The Positive: Bringing cryptocurrency and blockchain technology into the mainstream media and public consciousness has got to be a good thing for anyone wanting the technology to succeed.
Celebrities endorsing products is clearly powerful; remember Michael Jordan and sneakers? But if you open your wallet and see Benjamin Franklin or the Queen on your bank note, could you really predict Floyd Mayweather on your cryptos?
The Negative: While having the Queen on a banknote gives it some validity, having a celebrity on a cryptocurrency is not a great stamp of approval. Many experts are pointing towards an ICO bubble that will blow up in people’s faces.
Despite famous names promoting these token sales, this should not be taken as a sign of trust in the offering.
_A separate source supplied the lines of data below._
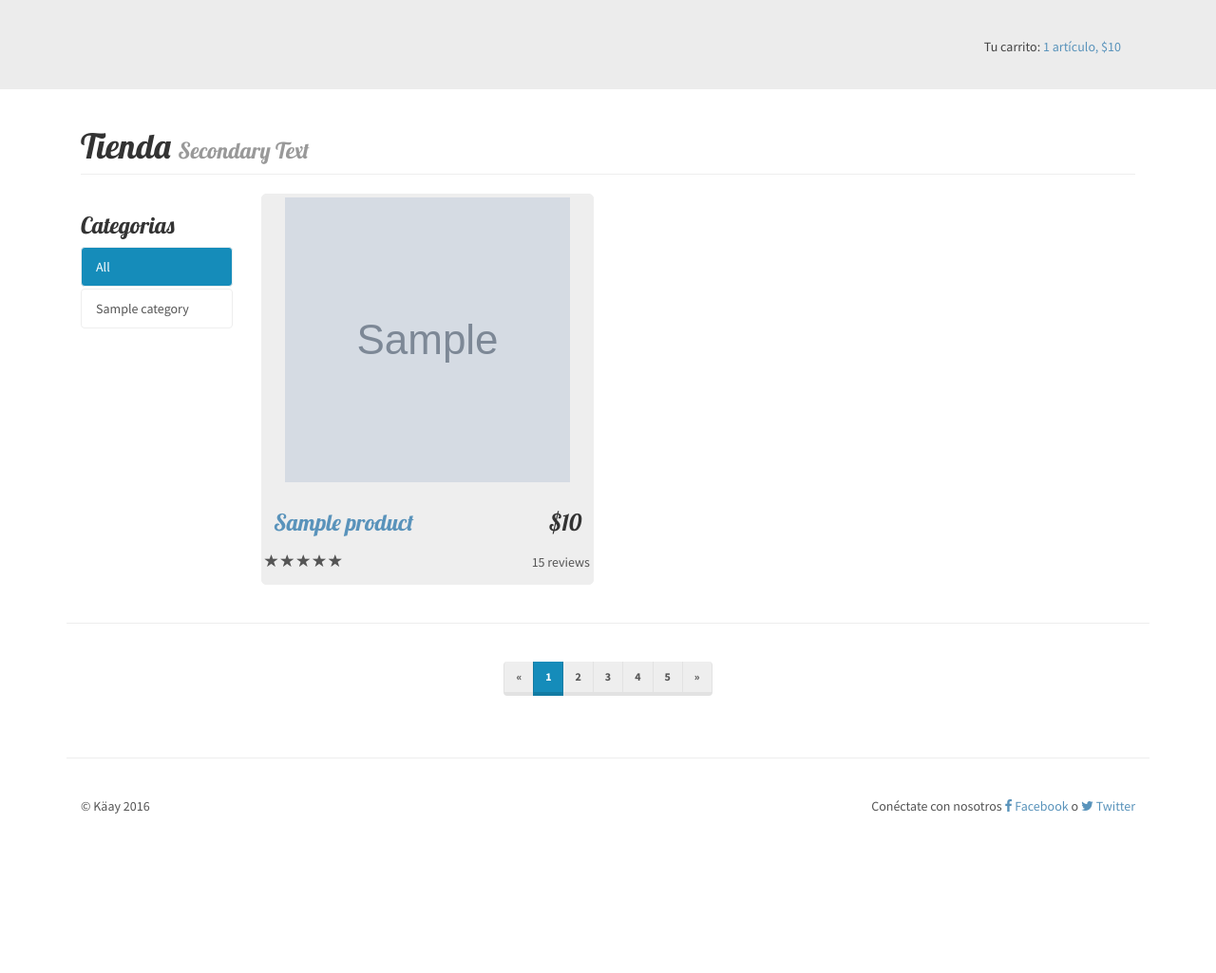
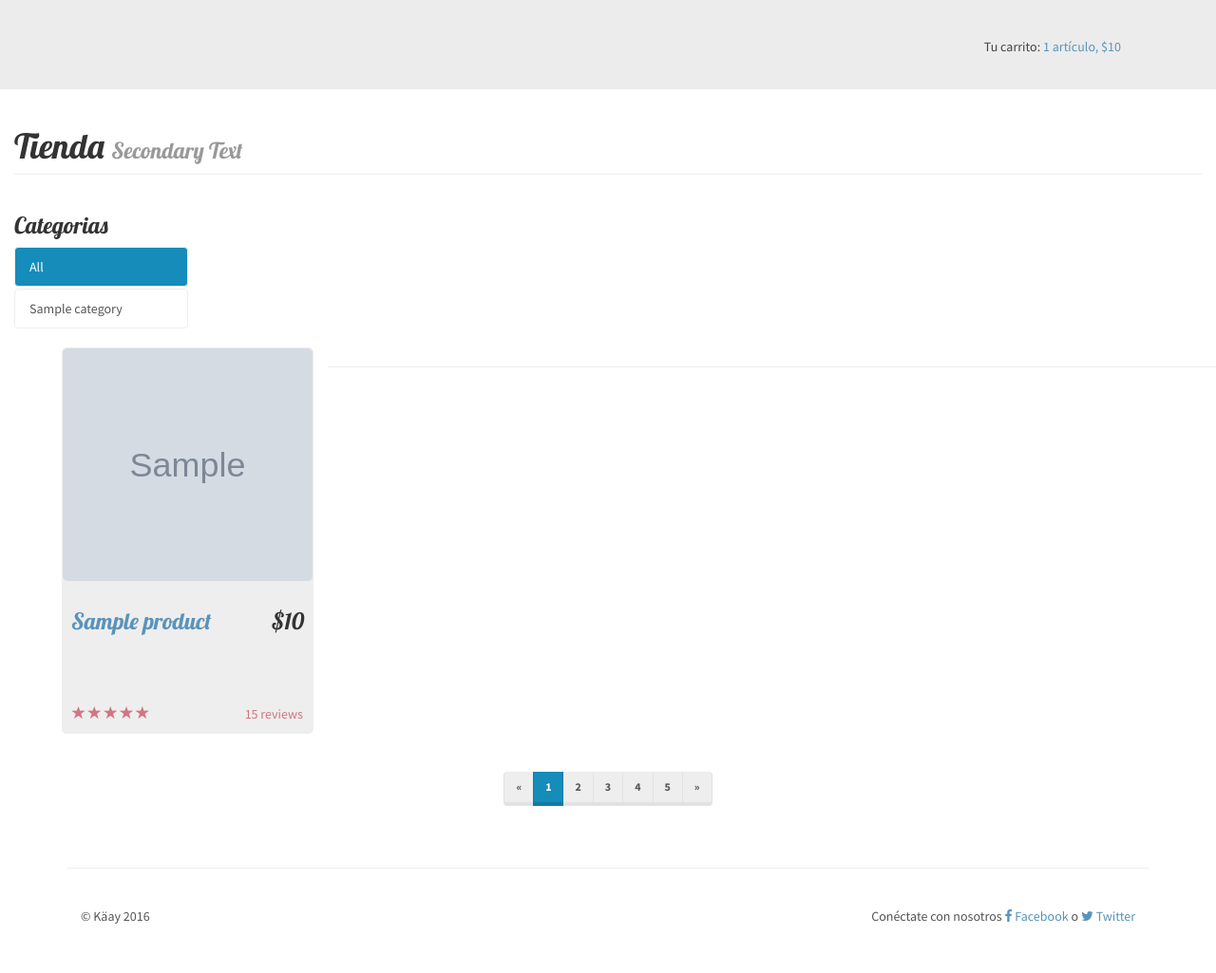
Before and after one commit to GonzaloAvilez/kaay, a Django app: template socialhand/src/shop/templates/shop/product/list.html in a window 1280 px wide. Shown: the part 51-1076 px from the top of the page at 95% size. Before the commit the page ends 908 px from the top, so only its background shows below. Run offline with Django 3.2, Linux system fonts and the light colour scheme; the template is opened without the code that fills it: most values are stand-ins (such as "Sample title", 1, 10 or a date in 2020); grey boxes marked "Sample" are stand-in pictures; some libraries are stand-ins or nearby versions.

Commit message:
shop: global_userview, templates and main.css for catalogue

```diff
--- a/socialhand/src/shop/templates/shop/home.html
+++ b/socialhand/src/shop/templates/shop/home.html
@@ -9,7 +9,6 @@
 
 
 <!-- code for the shop -->
-
 <link href="{% static 'site/css/main.css' %}" rel="stylesheet">
 
 {% block container %}
@@ -31,9 +30,8 @@
 		{% endwith %}
 	</div>
 </div>
-		<div id="container">
+		<div>
 			{% block content %}
 			{% endblock %}
 		</div>
 {% endblock %}
-</body>
--- a/socialhand/src/shop/templates/shop/product/list.html
+++ b/socialhand/src/shop/templates/shop/product/list.html
@@ -10,20 +10,8 @@
 		{% endif %}
 {% endblock %}
 
-
-
-
 	{% block content %}
-
-
-
-
-
-
-<!-- Page Content -->
-    <div class="container">
-
-        <!-- Page Header -->
+    <div>
         <div class="row">
             <div class="col-lg-12">
                 <h1 class="page-header">{{ show_user.profile.get_short_name }} Tienda
@@ -32,10 +20,10 @@
             </div>
         </div>
         <!-- /.row -->
-
+             <div class="row">
 <div class="col-sm-2">
-<div class="list-group">
-	<h3>Categorias</h3>
+    <div class="list-group">
+	   <h3>Categorias</h3>
 		<ul class="nav nav-pills nav-stacked">
 			<li {% if not category %}class="selected"{% endif %}>
 				<a href="{% url "shop:product_list" %}" class="list-group-item active">All</a>
@@ -48,17 +36,18 @@
 		</ul>
 	</div>
 </div>
-
+                </div>
         <!-- Projects Row -->
 
         <!-- /.row -->
-  <div class="row">
+ <!--  <div class="row"> -->
+ <div class="catalogue">
   {% for product in products %}
-    <div class="col-sm-4 col-lg-4 col-md-4">
+    <div class="col-sm-3 col-lg-3 col-md-3">
             <div class="thumbnail">
 
                <a href="{{ product.get_absolute_url }}">
-                    <img class="img-responsive" src="{% if product.image %}{{ product.image.url }}{%else %}{% static 'image/noimage.png' %}{% endif %}" alt="article"style="width: 300px;height: 300px;">
+                    <img  src="{% if product.image %}{{ product.image.url }}{%else %}{% static 'image/noimage.png' %}{% endif %}" alt="article" style="height:245px">
                 </a>
                 <div class="caption">
                     <h3 class="pull-right">${{ product.price }}</h3>
@@ -81,9 +70,9 @@
        </div>
        {% endfor %}
 
+         </div>
 
-
-        </div>	<!-- container -->
+        <!-- </div>	 -->
         <!-- /.row -->
 
         <hr>
--- a/socialhand/src/shop/views.py
+++ b/socialhand/src/shop/views.py
@@ -5,7 +5,8 @@ from cart.forms import CartAddProductForm
 def product_list(request, category_slug=None):
 	category = None
 	categories = Category.objects.all()
-	products = Product.objects.filter(author=request.user)
+	products = Product.objects.filter(available=all)
+	# products = Product.objects.filter(author=request.user) by author
 	if category_slug:
 		category = get_object_or_404(Category, slug=category_slug)
 		products = products.filter(category=category)
--- a/socialhand/src/static/site/css/main.css
+++ b/socialhand/src/static/site/css/main.css
@@ -15,10 +15,7 @@ h1, h2, h3, h4, h5 , h6 {
   -o-background-size: cover;
   background-size: cover;
 
-
-
 }
-
 
 .starter-template {
   padding: 40px 15px;
@@ -152,47 +149,6 @@ body>.navbar-transparent {
 
 /*end custom button edit profile in showprofile */
 
-
-/* Home page styling */
-/*.corporate-jumbo {
-    background-image: linear-gradient(rgba(255, 255, 255, 0), rgba(255, 255, 255, 0), rgba(255, 255, 255, 0), rgba(255, 255, 255, 0)),
-      url("/static/site/img/mexican_colors.jpg");
-    background-repeat: no-repeat;
-    background-position: 100% center;
-    background-attachment: fixed;
-    -webkit-background-size: cover;
-    background-size: cover;
-    color: #f5f5f5;
-    padding: 10em 0;
-    margin-bottom: 0;
-    height: 100%;
-
-}
-
-.corporate-jumbo .well {
-    background-color: rgba(245, 245, 245, .7);
-}
-
-.corporate-jumbo p, .corporate-jumbo h1 {
-    color: #eee;
-    text-shadow: 0px 0px 2px white;
-}
-
-.corporate-jumbo p {
-    font-weight: 500;
-}
-
-.corporate-jumbo .well legend {
-    color: #333;
-}
-
-.corporate-jumbo > .container {
-    display: block;
-    position: absolute;
-    bottom: 2em;
-    left: 15px;
-
-}*/
 
 .contact-banner {
     padding: 100px 0;
@@ -531,21 +487,18 @@ ul.errorlist {
    padding:10px;
 }
 
-
+/*tienda principal headers***************** */
 #header {
     padding:10px 100px;
     font-size:58px;
     overflow:auto;
-
 }
-
 #subheader {
     background:#ececec;
     color:#444;
     padding:35px 100px;
     overflow:auto;
 }
-
 #header .logo {
     font-family: "Lobster";
     float:left;
@@ -553,12 +506,11 @@ ul.errorlist {
     font-size:22px;
     margin-right:10%;
 }
-
 #subheader .cart {
     float:right;
     padding-top:4px;
 }
-
+/*tienda principal headers  end  */
 #content {
     padding:0 100px;
     overflow:hidden;
@@ -605,10 +557,15 @@ ul.errorlist {
 /* get border catolog_img */
 .thumbnail img {
     width: 100%;
-
-
+    border-radius: 5px;
+    margin-left: auto;
+    margin-right: auto;
 }
-
+.thumbnail a>img{
+  height: auto;
+  margin-left: auto;
+  margin-right: auto;
+}
 .thumbnail {
     display: block;
     padding: 3px;
@@ -620,7 +577,29 @@ ul.errorlist {
 
 }
 
-
+.caption {
+    height: 130px;
+    overflow: hidden;
+}
+.caption h4 {
+    white-space: nowrap;
+}
+.ratings {
+    padding-right: 10px;
+    padding-left: 10px;
+    color: #d17581;
+}
+.thumbnail {
+    padding: 0;
+}
+.thumbnail .caption-full {
+    padding: 9px;
+    color: #333;
+}
+.catalogue{
+  margin-left: 50px;
+  margin-right: 50px;
+}
 /*end catolog_img */
 
 .product-list .item {
@@ -756,76 +735,6 @@ ul.errorlist {
 }
 
 
-      /* Carousel Styles */
-      /* Carousel Styles */
-
-      /*.container {
-          margin-top: 20px;
-      }*/
-
-      /* Carousel Styles */
-      /*.carousel-indicators .active {
-          background-color: #2980b9;
-      }
-
-      .carousel-inner img {
-          width: 100%;
-          max-height: 460px
-      }
-
-      .carousel-control {
-          width: 0;
-      }
-
-      .carousel-control.left,
-      .carousel-control.right {
-          opacity: 1;
-          filter: alpha(opacity=100);
-          background-image: none;
-          background-repeat: no-repeat;
-          text-shadow: none;
-      }
-
-      .carousel-control.left span {
-          padding: 15px;
-      }
-
-      .carousel-control.right span {
-          padding: 15px;
-      }
-
-      .carousel-control .glyphicon-chevron-left,
-      .carousel-control .glyphicon-chevron-right,
-      .carousel-control .icon-prev,
-      .carousel-control .icon-next {
-          position: absolute;
-          top: 45%;
-          z-index: 5;
-          display: inline-block;
-      }
-
-      .carousel-control .glyphicon-chevron-left,
-      .carousel-control .icon-prev {
-          left: 0;
-      }
-
-      .carousel-control .glyphicon-chevron-right,
-      .carousel-control .icon-next {
-          right: 0;
-      }
-
-      .carousel-control.left span,
-      .carousel-control.right span {
-          background-color: #000;
-      }
-
-      .carousel-control.left span:hover,
-      .carousel-control.right span:hover {
-          opacity: .7;
-          filter: alpha(opacity=70);
-      }*/
-
-
 
 /* Carousel Header Styles */
 .header-text {
--- a/socialhand/src/templates/home.html
+++ b/socialhand/src/templates/home.html
@@ -50,7 +50,7 @@
             <div class="carousel-caption">
               <h1>Manos artesanas</h1>
               <p> Un lugar donde encontrarás produtos hechos a mano</p>
-              <p><a class="btn btn-lg btn-default" href="#" role="button">Leer más</a></p>
+              <p><a class="btn btn-lg btn-default" href="{% url 'shop:product_list' %}" role="button">Leer más</a></p>
             </div>
           </div>
         </div>
```
Lines whose indentation alone changed are shown as unchanged.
With many people just looking to get rich quick it can’t be long before we see a high profile name being stung by the repercussions of a dodgy ICO.
Who is behind this ICO promotion?
The Mayweather and Hubii deal gave birth to a new business opportunity now known as Crypto Media Group. It seems the company originally came into existence in order to facilitate this promotion.
Crypto Media Group company CEO and Founder Logan Schauer is looking to bring crypto investments ‘to the masses’ and is doing this by bringing together celebrities and cryptocurrencies. Schauer told Vice News:
“Our goal is to take [the ICO market] from this very small industry of cryptocurrency-focused investors and take it to the masses. We want to help the market transition from where it is now—word-of-mouth spreading through the crypto community—and we want to bridge that gap to the mainstream world.”
They pose as a new marketing method for blockchain startups but their niche is a tried and tested technique of distributing celebrity endorsement throughout social media.
Are people buying into Celebrity ICO’s?
It all feels a bit shoot from the hip and let’s see what sticks. The media attention has certainly benefitted some of these ICO’s that may never have seen the light of day. Many people are investing in a host of new options in the fear of missing out. We have all read the stories about Bitcoin millionaires, so why not take a chance on the next up and coming blockchain launch.
The problem is, how do you know where the money is?
Talk to any knowledgeable cryptocurrency investor and they will tell you to stay away from celebrity-backed ICO’s. People have made money, but more will lose money especially those who put their financial trust in Paris Hilton.
There are missing regulations, grey areas and straight up daylight robbery to be aware of, by all means, keep up with the latest trendy coins but do your own research before investing.
Posted In: ICOs